So then I realized, building a critical mass for a technology based economy is very simple. It’s simply dependent on if we can get a whole generation of kids prepped to provide a fertile ground for this to grow.

At this point, you may want to read this

A 15 year rural program, which ensures every kid in primary school can use a PC will build the base. Tree shaking tests can bring out the real gems who will go on to special scholarship trainings, but if every child, irrespective of where they come from  – ijebu ode, or Atan Onoyom, can use a computer, a whole new world opens up.

No, don’t flag off huge money guzzling programs. Semi-nomadic, community supported programs can work if the right consultation is done.The future is dependent on whether we can build a knowledge based economy, driven by functional education (there again, a reminder to write that prequel). We may need to use equipment share programmes, and nomadic teachers to compensate to teacher deficit, but it can be done.

Public education is broken, but technology can bridge that gap. Local governments, churches and local communities are strategic to achieving the target of a technology driven economy – yes, the illiterate chief with the foot long chewing stick if the future of technology.

Truth is the concept is possible. If we can export Yahoo Yahoo, getting worldwide infamous in the process, then a movement can build something positive to export to the world.
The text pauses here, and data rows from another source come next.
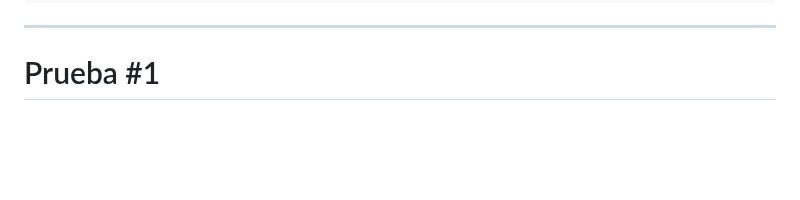
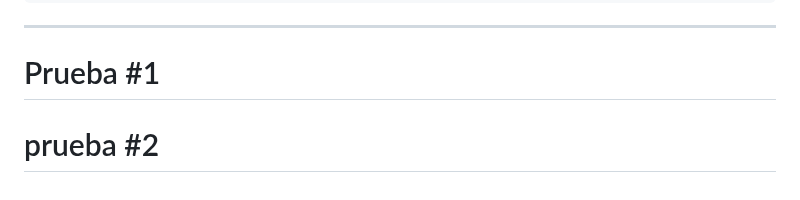
Before and after one commit to Juanda099/proyecto-docker, a Markdown page: README.md, the part around the change. GitHub-like rendering; blank space fills up the shorter version.

Commit message:
Actualizanción del README.md, prueba 2

```diff
--- a/README.md
+++ b/README.md
@@ -164,3 +164,4 @@ http://localhost:8081
 
 ---
 # Prueba #1
+# prueba #2
```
If teenagers are learning Yahoo in cyber cafes, then we can channel that energy into building an economy which will allow even the poorest of us, if they have the right aptitude, get opportunities to do something really great.